### DATA TO EXAMINE ###

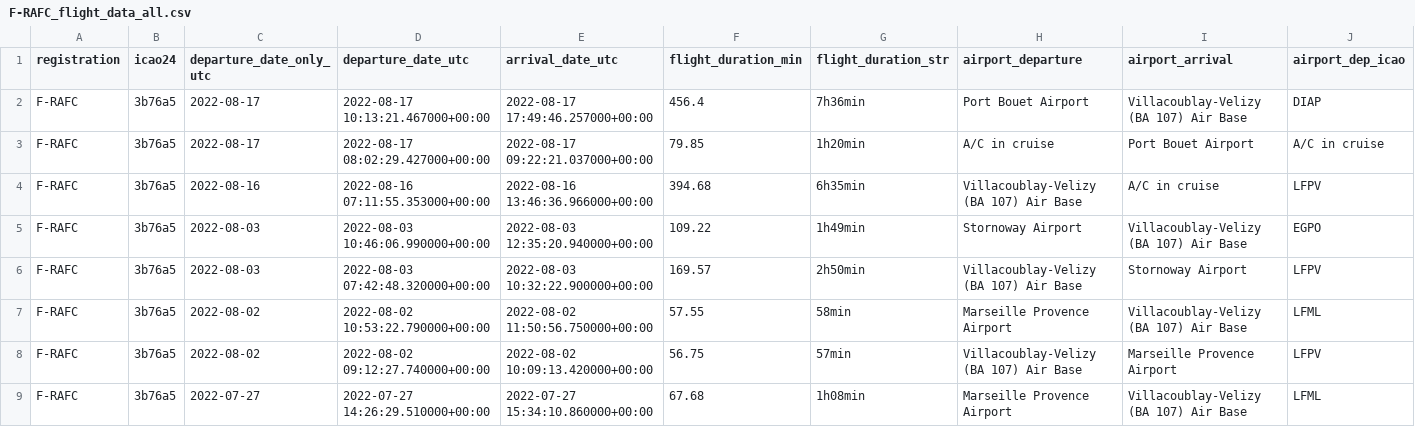
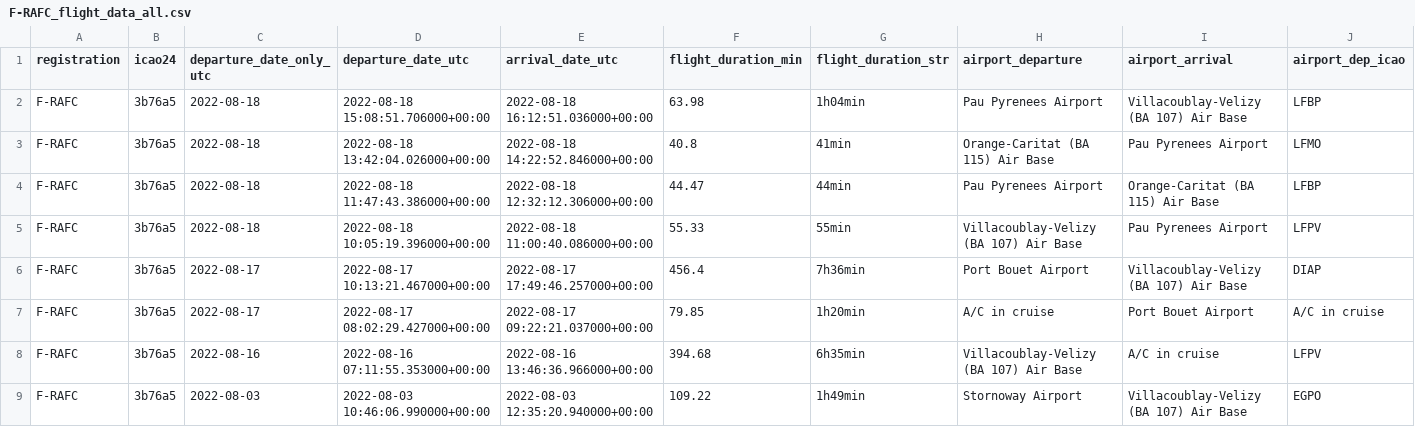
Before and after one commit to duprefm/iFlyMarianne, a CSV file: output/F-RAFC/F-RAFC_flight_data_all.csv, drawn as a sheet; only a part is shown; the shorter side is filled out with more unchanged rows; rows hold the shown columns only; the diff names each change by its address in the sheet, - before the commit and + after, or states it on an @@ line.

```diff
--- a/output/F-RAFC/F-RAFC_flight_data_all.csv
+++ b/output/F-RAFC/F-RAFC_flight_data_all.csv
+row 2: F-RAFC | 3b76a5 | 2022-08-18 | 2022-08-18 15:08:51.706000+00:00 | 2022-08-18 16:12:51.036000+00:00 | 63.98 | 1h04min | Pau Pyrenees Airport | Villacoublay-Velizy (BA 107) Air Base | LFBP
+row 3: F-RAFC | 3b76a5 | 2022-08-18 | 2022-08-18 13:42:04.026000+00:00 | 2022-08-18 14:22:52.846000+00:00 | 40.8 | 41min | Orange-Caritat (BA 115) Air Base | Pau Pyrenees Airport | LFMO
+row 4: F-RAFC | 3b76a5 | 2022-08-18 | 2022-08-18 11:47:43.386000+00:00 | 2022-08-18 12:32:12.306000+00:00 | 44.47 | 44min | Pau Pyrenees Airport | Orange-Caritat (BA 115) Air Base | LFBP
+row 5: F-RAFC | 3b76a5 | 2022-08-18 | 2022-08-18 10:05:19.396000+00:00 | 2022-08-18 11:00:40.086000+00:00 | 55.33 | 55min | Villacoublay-Velizy (BA 107) Air Base | Pau Pyrenees Airport | LFPV
```
Also changed, not shown: input/avions.csv, output/F-RAFB/F-RAFB_flight_data_all.csv, 34 other files.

###

Search the data and copy each line containing "Villacoublay".

+row 2: F-RAFC | 3b76a5 | 2022-08-18 | 2022-08-18 15:08:51.706000+00:00 | 2022-08-18 16:12:51.036000+00:00 | 63.98 | 1h04min | Pau Pyrenees Airport | Villacoublay-Velizy (BA 107) Air Base | LFBP
+row 5: F-RAFC | 3b76a5 | 2022-08-18 | 2022-08-18 10:05:19.396000+00:00 | 2022-08-18 11:00:40.086000+00:00 | 55.33 | 55min | Villacoublay-Velizy (BA 107) Air Base | Pau Pyrenees Airport | LFPV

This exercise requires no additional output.